PROMPT >> Lines with "gradientColor": state how many there are in the records below, and nothing else.

Structured diff data:
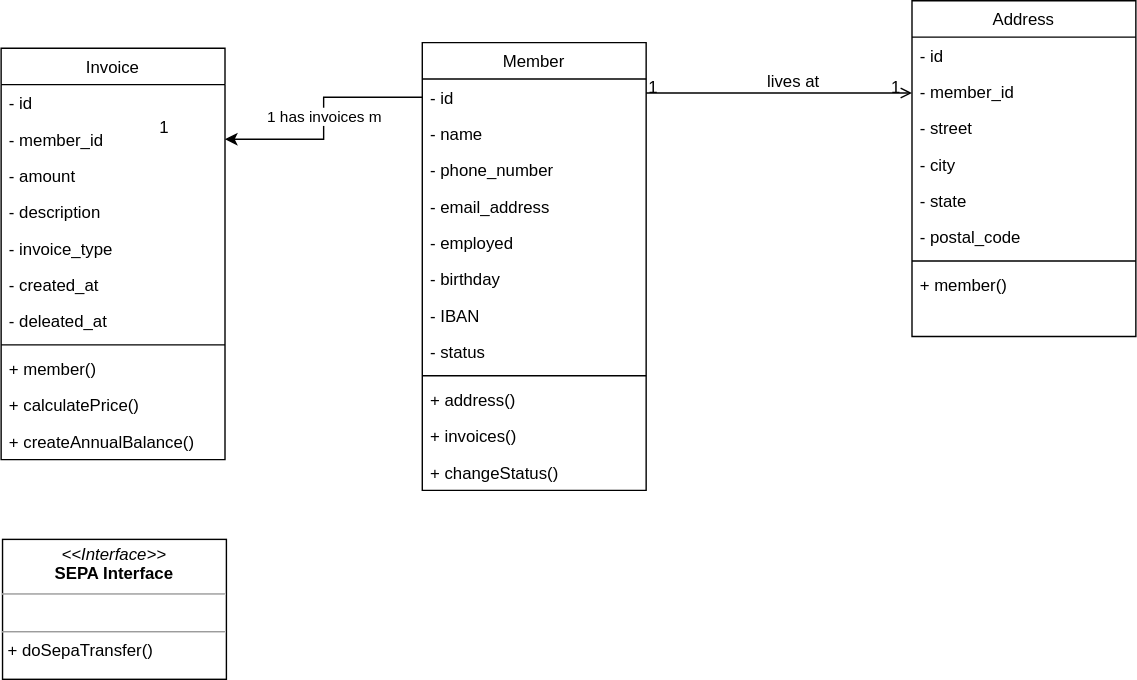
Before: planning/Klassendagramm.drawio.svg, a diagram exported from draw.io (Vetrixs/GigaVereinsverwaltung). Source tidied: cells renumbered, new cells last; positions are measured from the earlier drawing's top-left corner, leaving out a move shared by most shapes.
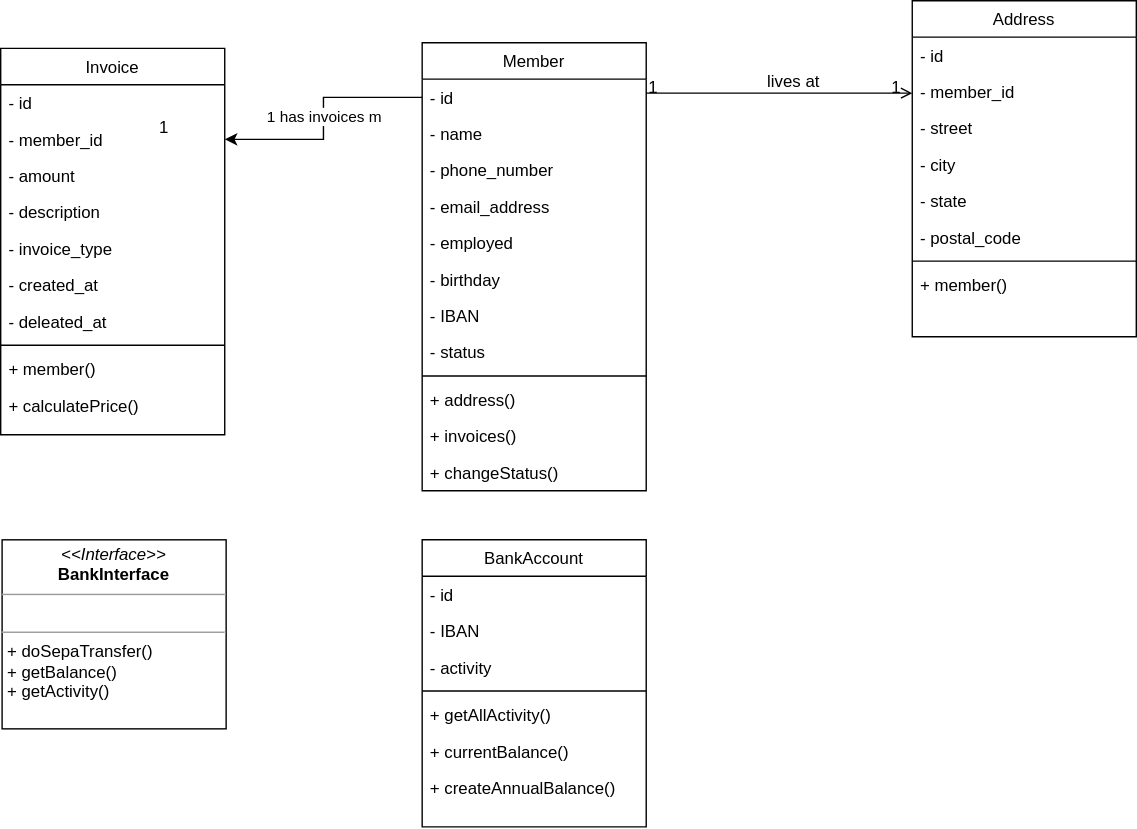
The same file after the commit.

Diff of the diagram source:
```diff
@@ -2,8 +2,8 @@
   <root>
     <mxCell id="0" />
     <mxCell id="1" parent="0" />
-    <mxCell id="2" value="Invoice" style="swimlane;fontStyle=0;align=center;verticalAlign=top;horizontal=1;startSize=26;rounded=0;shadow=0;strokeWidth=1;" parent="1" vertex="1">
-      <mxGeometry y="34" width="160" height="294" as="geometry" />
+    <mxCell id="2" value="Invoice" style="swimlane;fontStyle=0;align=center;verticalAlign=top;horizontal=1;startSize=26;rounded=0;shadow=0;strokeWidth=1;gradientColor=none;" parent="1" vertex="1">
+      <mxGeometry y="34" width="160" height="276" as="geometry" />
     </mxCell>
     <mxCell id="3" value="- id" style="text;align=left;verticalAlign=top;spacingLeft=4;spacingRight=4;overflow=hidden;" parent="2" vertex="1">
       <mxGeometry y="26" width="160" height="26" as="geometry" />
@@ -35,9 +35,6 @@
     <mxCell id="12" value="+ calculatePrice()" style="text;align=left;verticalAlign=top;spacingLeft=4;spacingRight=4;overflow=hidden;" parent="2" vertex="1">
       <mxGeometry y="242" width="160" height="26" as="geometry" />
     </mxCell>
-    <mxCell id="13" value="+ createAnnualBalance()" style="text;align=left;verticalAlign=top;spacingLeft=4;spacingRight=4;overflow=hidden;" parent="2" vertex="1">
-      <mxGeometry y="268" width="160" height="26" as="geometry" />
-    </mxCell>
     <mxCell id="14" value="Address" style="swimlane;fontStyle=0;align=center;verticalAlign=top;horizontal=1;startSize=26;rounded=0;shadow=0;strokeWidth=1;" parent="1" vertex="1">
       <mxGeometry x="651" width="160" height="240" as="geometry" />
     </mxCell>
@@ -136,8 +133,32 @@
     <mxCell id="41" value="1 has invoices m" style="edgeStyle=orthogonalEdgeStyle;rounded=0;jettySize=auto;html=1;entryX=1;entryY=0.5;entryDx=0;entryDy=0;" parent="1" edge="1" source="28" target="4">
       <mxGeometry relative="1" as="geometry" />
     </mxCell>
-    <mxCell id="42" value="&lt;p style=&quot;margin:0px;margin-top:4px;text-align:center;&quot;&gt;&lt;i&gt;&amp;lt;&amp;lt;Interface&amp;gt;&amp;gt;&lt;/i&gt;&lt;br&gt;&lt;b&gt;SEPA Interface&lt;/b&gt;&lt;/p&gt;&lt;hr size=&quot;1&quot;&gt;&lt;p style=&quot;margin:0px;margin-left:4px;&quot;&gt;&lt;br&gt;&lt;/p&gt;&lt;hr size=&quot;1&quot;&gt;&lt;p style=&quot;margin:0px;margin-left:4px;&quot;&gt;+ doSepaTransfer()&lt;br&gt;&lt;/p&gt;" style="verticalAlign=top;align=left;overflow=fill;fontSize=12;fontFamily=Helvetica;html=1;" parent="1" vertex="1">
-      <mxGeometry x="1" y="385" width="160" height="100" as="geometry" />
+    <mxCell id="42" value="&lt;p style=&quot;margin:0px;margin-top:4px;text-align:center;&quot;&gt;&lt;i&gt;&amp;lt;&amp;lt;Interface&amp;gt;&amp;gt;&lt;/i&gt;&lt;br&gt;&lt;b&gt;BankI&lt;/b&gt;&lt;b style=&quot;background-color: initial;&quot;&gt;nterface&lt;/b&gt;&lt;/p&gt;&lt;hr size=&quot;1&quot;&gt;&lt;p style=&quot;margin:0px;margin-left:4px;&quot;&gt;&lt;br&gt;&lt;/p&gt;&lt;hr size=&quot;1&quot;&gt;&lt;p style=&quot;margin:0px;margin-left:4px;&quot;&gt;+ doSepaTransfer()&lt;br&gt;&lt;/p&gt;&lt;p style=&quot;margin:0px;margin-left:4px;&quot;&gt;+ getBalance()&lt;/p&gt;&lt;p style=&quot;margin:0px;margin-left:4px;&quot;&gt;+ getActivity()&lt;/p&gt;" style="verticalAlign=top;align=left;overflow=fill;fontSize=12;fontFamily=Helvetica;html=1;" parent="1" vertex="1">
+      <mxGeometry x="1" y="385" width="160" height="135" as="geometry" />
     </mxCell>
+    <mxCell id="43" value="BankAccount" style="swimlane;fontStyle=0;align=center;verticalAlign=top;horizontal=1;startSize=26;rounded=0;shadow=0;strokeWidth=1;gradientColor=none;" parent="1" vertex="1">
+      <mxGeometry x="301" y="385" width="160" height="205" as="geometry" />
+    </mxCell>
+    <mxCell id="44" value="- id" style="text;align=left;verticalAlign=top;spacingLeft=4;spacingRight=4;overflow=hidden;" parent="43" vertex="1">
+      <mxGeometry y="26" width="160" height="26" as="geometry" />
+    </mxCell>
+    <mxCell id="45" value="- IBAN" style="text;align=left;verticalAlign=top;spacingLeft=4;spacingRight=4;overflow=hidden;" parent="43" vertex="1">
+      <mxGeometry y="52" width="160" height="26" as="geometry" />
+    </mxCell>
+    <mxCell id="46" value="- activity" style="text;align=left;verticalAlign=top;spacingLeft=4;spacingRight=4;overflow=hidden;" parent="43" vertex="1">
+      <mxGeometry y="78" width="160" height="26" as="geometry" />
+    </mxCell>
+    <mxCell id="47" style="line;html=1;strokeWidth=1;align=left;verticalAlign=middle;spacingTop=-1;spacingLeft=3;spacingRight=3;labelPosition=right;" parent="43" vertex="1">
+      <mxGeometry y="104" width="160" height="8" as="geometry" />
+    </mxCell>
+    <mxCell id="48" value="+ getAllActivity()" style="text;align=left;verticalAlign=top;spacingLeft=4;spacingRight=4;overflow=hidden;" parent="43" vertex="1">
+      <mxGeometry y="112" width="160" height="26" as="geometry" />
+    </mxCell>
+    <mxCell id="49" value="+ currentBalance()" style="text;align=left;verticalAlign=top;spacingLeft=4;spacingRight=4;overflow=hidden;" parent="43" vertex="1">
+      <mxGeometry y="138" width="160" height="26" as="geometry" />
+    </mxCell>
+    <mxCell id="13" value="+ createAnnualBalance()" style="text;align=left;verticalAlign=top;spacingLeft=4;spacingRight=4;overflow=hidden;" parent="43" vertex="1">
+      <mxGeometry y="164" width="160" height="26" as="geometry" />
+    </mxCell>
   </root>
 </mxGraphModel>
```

TASK ANSWER >> 2